Wait, your thoughts don’t turn to children’s music? Well, they should!
With notable contributions to music-heavy kid’s fare like Nickelodeon’s The Adventures of Pete & Pete and Cartoon Network’s Powerpuff Girls, The Apples, and more specifically frontman Robert Schneider, have long had a functional grasp of that blessed intersection between what’s simultaneously fun for kids and entertaining to adults. This trend continues with the forthcoming release of Robert’s debut children’s music album.
Under the guise of Robbert Bobbert & the Bubble Machine – fronted by his alter ego, "a genius inventor of musical mayhem" – Schneider performs the kind of garage-y, surf-tinged psychedelia you’d expect, but with an all-ages twist. With kid-friendly song topics like superheroes and animals, allusions to classic fairy tales and maybe even a little science thrown in for good measure, Robbert Bobbert combines catchy lyrics with nontraditional instrumentation to create an infectious sound that’s fun and easily accessible.

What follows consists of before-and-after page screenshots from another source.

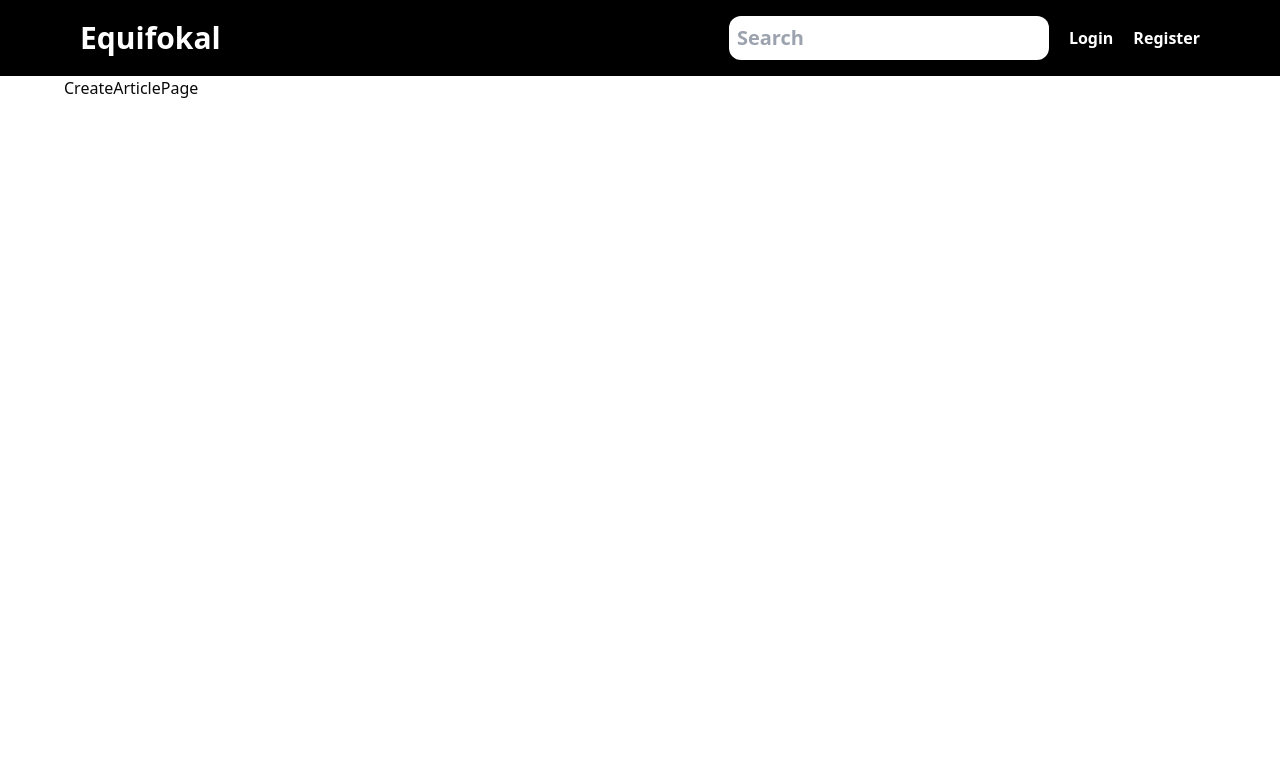
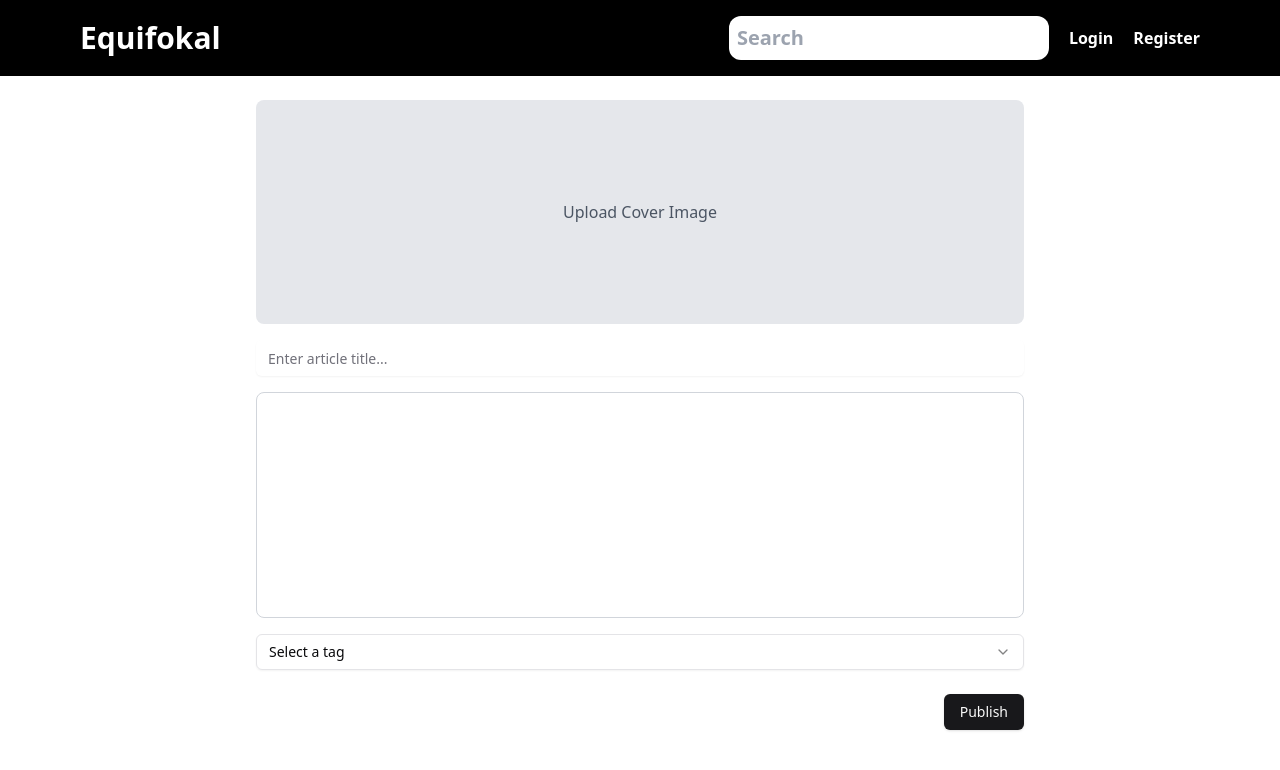
Before and after one commit to rashidfirhat98/equifokal-app, a Next.js app: page /create/article in a window 1280 px wide. Shown: the top 770 px of the page. Built offline with nearby package versions, Linux system fonts and the light colour scheme; no server answers; what envalid would draw is missing.

Commit message:
Draft create article page

```diff
--- a/src/app/create/article/page.tsx
+++ b/src/app/create/article/page.tsx
@@ -1,3 +1,139 @@
+"use client";
+
+import { useState, useEffect } from "react";
+import { useForm } from "react-hook-form";
+import { zodResolver } from "@hookform/resolvers/zod";
+import { z } from "zod";
+import { useRouter } from "next/navigation";
+import { Input } from "@/components/ui/input";
+import { Button } from "@/components/ui/button";
+import { Select, SelectTrigger, SelectValue, SelectContent, SelectItem } from "@/components/ui/select";
+import { EditorContent, useEditor } from "@tiptap/react";
+import StarterKit from "@tiptap/starter-kit";
+import Image from "next/image";
+
+// Validation Schema
+const articleSchema = z.object({
+  title: z.string().min(5, "Title must be at least 5 characters"),
+  content: z.string().min(20, "Content must be at least 20 characters"),
+  coverImage: z.string().optional(),
+  tags: z.array(z.string()).optional(),
+});
+
+type ArticleFormData = z.infer<typeof articleSchema>;
+
 export default function CreateArticlePage() {
-  return <div>CreateArticlePage</div>;
+  const [coverImage, setCoverImage] = useState<string | null>(null);
+  const [saving, setSaving] = useState(false);
+  const router = useRouter();
+
+  const { register, handleSubmit, setValue, watch, formState: { errors } } = useForm<ArticleFormData>({
+    resolver: zodResolver(articleSchema),
+  });
+
+  // TipTap Editor
+  const editor = useEditor({
+    extensions: [StarterKit],
+    content: "",
+    onUpdate: ({ editor }) => {
+      setValue("content", editor.getHTML());
+    },
+  });
+
+  // Auto-save to localStorage
+  useEffect(() => {
+    const savedContent = localStorage.getItem("draftArticle");
+    if (savedContent) {
+      const parsed = JSON.parse(savedContent);
+      setValue("title", parsed.title || "");
+      editor?.commands.setContent(parsed.content || "");
+      setCoverImage(parsed.coverImage || null);
+    }
+  }, [setValue, editor]);
+
+  useEffect(() => {
+    const interval = setInterval(() => {
+      localStorage.setItem(
+        "draftArticle",
+        JSON.stringify({ title: watch("title"), content: editor?.getHTML(), coverImage })
+      );
+    }, 5000);
+    return () => clearInterval(interval);
+  }, [watch, editor, coverImage]);
+
+  // Handle Cover Image Upload
+  const handleImageUpload = async (event: React.ChangeEvent<HTMLInputElement>) => {
+    const file = event.target.files?.[0];
+    if (file) {
+      const reader = new FileReader();
+      reader.onloadend = () => setCoverImage(reader.result as string);
+      reader.readAsDataURL(file);
+    }
+  };
+
+  // Submit Article
+  const onSubmit = async (data: ArticleFormData) => {
+    setSaving(true);
+    try {
+      const response = await fetch("/api/articles", {
+        method: "POST",
+        headers: { "Content-Type": "application/json" },
+        body: JSON.stringify({ ...data, coverImage }),
+      });
+
+      if (!response.ok) throw new Error("Failed to create article");
+
+      localStorage.removeItem("draftArticle");
+      router.push("/articles");
+    } catch (error) {
+      console.error("Error:", error);
+    } finally {
+      setSaving(false);
+    }
+  };
+
+  return (
+    <div className="max-w-3xl mx-auto py-6">
+      {/* Cover Image Upload */}
+      <div className="relative w-full h-56 bg-gray-200 flex items-center justify-center rounded-lg overflow-hidden">
+        {coverImage ? (
+          <Image src={coverImage} alt="Cover" className="w-full h-full object-cover" width={500} height={300} />
+        ) : (
+          <label className="cursor-pointer text-gray-600">
+            Upload Cover Image
+            <input type="file" accept="image/*" onChange={handleImageUpload} className="hidden" />
+          </label>
+        )}
+      </div>
+
+      {/* Title Input */}
+      <Input {...register("title")} placeholder="Enter article title..." className="w-full text-3xl border-none focus:ring-0 mt-4" />
+      {errors.title && <p className="text-red-500 text-sm">{errors.title.message}</p>}
+
+      {/* TipTap Editor */}
+      <div className="border border-gray-300 rounded-lg p-3 mt-4">
+        <EditorContent editor={editor} className="min-h-[200px]" />
+      </div>
+      {errors.content && <p className="text-red-500 text-sm">{errors.content.message}</p>}
+
+      {/* Tags Selection (ShadCN Select) */}
+      <Select onValueChange={(value) => setValue("tags", [value])}>
+        <SelectTrigger className="mt-4">
+          <SelectValue placeholder="Select a tag" />
+        </SelectTrigger>
+        <SelectContent>
+          <SelectItem value="tech">Tech</SelectItem>
+          <SelectItem value="business">Business</SelectItem>
+          <SelectItem value="lifestyle">Lifestyle</SelectItem>
+        </SelectContent>
+      </Select>
+
+      {/* Publish Button */}
+      <div className="flex justify-end mt-6">
+        <Button onClick={handleSubmit(onSubmit)} disabled={saving}>
+          {saving ? "Publishing..." : "Publish"}
+        </Button>
+      </div>
+    </div>
+  );
 }
--- a/src/components/NavAccountIcon.tsx
+++ b/src/components/NavAccountIcon.tsx
@@ -69,7 +69,11 @@ export default function NavAccountIcon() {
             </DropdownMenuSubTrigger>
             <DropdownMenuPortal>
               <DropdownMenuSubContent>
-                <DropdownMenuItem>Create an article</DropdownMenuItem>
+                <DropdownMenuItem>
+                  <Link className="flex-1" href="/create/article">
+                    Create an article
+                  </Link>
+                </DropdownMenuItem>
               </DropdownMenuSubContent>
             </DropdownMenuPortal>
           </DropdownMenuSub>
--- /dev/null
+++ b/src/components/TipTapEditor.tsx
@@ -0,0 +1,20 @@
+"use client";
+
+import { useEditor, EditorContent } from "@tiptap/react";
+import StarterKit from "@tiptap/starter-kit";
+
+export default function TipTapEditor({ content, onChange }: { content?: string; onChange: (value: string) => void }) {
+  const editor = useEditor({
+    extensions: [StarterKit],
+    content: content || "",
+    onUpdate: ({ editor }) => {
+      onChange(editor.getHTML()); // Send updated HTML content to the parent component
+    },
+  });
+
+  return (
+    <div className="border rounded-md p-4">
+      <EditorContent editor={editor} className="prose max-w-none" />
+    </div>
+  );
+}
```
Also changed, not shown: package.json (+6 -2 lines), 1 other file (tests, documents, lock files or other folders).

I was fortunate enough to find myself favored with a preview copy of this self-titled album, and it quickly worked itself into the regular play rotation for the four-year-old geekling and me. There’s a depth to the musicality of the project that’s not easily described, but those familiar with Robert Schneider’s previous work will be delighted to hear that his exemplary level of artistry translates perfectly to the kiddie set. From the panning metronome and sugary harmonies of "I
am a Clock" to the Chuck Berry-esque guitar work on tracks like "Hey
Little Puppy," the album, even on its earliest cuts, comes across as an genuine attempt to take Apples-style songwriting into child-friendly territory. There’s an obvious lack of some of that New Magnetic Wonder
guitar punch, but "Fee Fi Fo, Fee Fi Fum" could probably follow up a song like "Hello Lola" without losing any of the latter’s surrealistic inertia.
If I am any indicator, the beginning of the album will likely find the listener actively trying to connect Robbert’s work to that of the real Robert, but it really hits its stride in the middle third.
"Gravity" is the kind of song that’ll make They Might Be Giants fans swoon, and while "Little Duck" and "Boom Boom" lack a bit of the sing-along swagger of their fellows, follow-up "The Mighty Mighty
Elephant" brings it back in spades.
Robbert Bobbert & the Bubble Machine winds down with a trio of its best efforts, the trippy "Laughing," the chirpy and oddly poignant "I
Love the Animals" and lullaby "The Tiny Sheep," but the album’s true standout is easily its second track, "We R Super Heroes." It’s a song that would sound equally at home pumping through your mini van’s speakers on a road trip to grandma’s or featured on any of your better, more progressive pop-rock radio stations.
At its best, this is an instant charmer for parents and children alike, and even at its worst its still entertaining, if not as top-to-bottom catchy as it likely could have been. While the album itself is not due to be released on the Little Monster Records label until next month, interested parties can get a taste of the music (and a sneak-peak at the visual style of the included comic book by artist Todd Webb) at Robbert Bobbert & the Bubble
Machine’s very own MySpace. Give it the once-over to see if it suits your tastes, but this is exactly the kind of project I have no trouble recommending to GeekDads and suburban hipster parents alike.
If you like The Apples in Stereo, you’ll love Robbert Bobbert & The
Bubble Machine. And even if you don’t, your kids surely will.
Robert Bobbert & the Bubble Machine
Available at retailers and online stores nationally on February 17, 2008.
Colorful digipak includes CD and colorful comic book.
1. I Am A Clock
2. We R Super Heroes
3. Hey Little Puppy
4. Fee Fi Fo, Fee Fi Fum
6. The Little Duck
7. Boom Boom
8. The Mighty, Mighty Elephant
10. I Love The Animals
11. The Tiny Sheep
(a song Robbert Bobbert wrote for his little brother’s birthday):
12. Ukulele for Davy